### The problem
Tally the lines in the listing below that contain the string "掲載件数", and state only the total.

### Supplied data
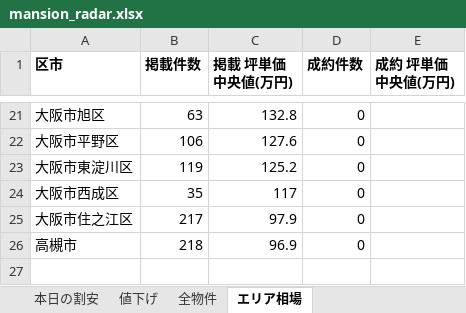
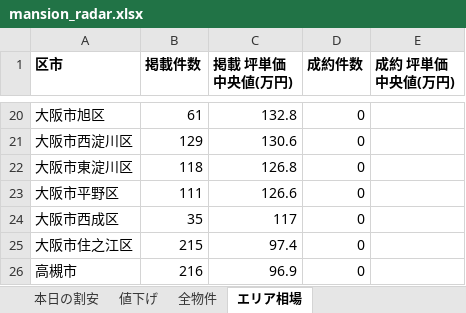
Before and after one commit to kokoro-no-hondana/mansion-radar, an Excel workbook: docs/data/mansion_radar.xlsx, sheet エリア相場, drawn as a sheet; only a part is shown, gaps mark what is left out; values as stored, in another font and other column widths than the file's, no borders; removed rows and columns are numbered as before the commit, all else as after; the diff covers the shown part only; the diff names each change by its address in the sheet, - before the commit and + after, or states it on an @@ line.

```diff
--- a/docs/data/mansion_radar.xlsx (sheet エリア相場)
+++ b/docs/data/mansion_radar.xlsx (sheet エリア相場)
-B20 (掲載件数): 63
+B20 (掲載件数): 61
-row 22: 大阪市平野区 | 106 | 127.6 | 0
+row 21: 大阪市西淀川区 | 129 | 130.6 | 0
-B22 (掲載件数): 119
+B22 (掲載件数): 118
-C22 (掲載 坪単価中央値(万円)): 125.2
+C22 (掲載 坪単価中央値(万円)): 126.8
+row 23: 大阪市平野区 | 111 | 126.6 | 0
-B25 (掲載件数): 217
+B25 (掲載件数): 215
-C25 (掲載 坪単価中央値(万円)): 97.9
+C25 (掲載 坪単価中央値(万円)): 97.4
-B26 (掲載件数): 218
+B26 (掲載件数): 216
```
Also changed, not shown: 1 added row, 2 removed rows and 29 edited cells elsewhere in this sheet, sheet 全物件, sheet 本日の割安, sheet 値下げ, 3 other files.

### Finished exercise
8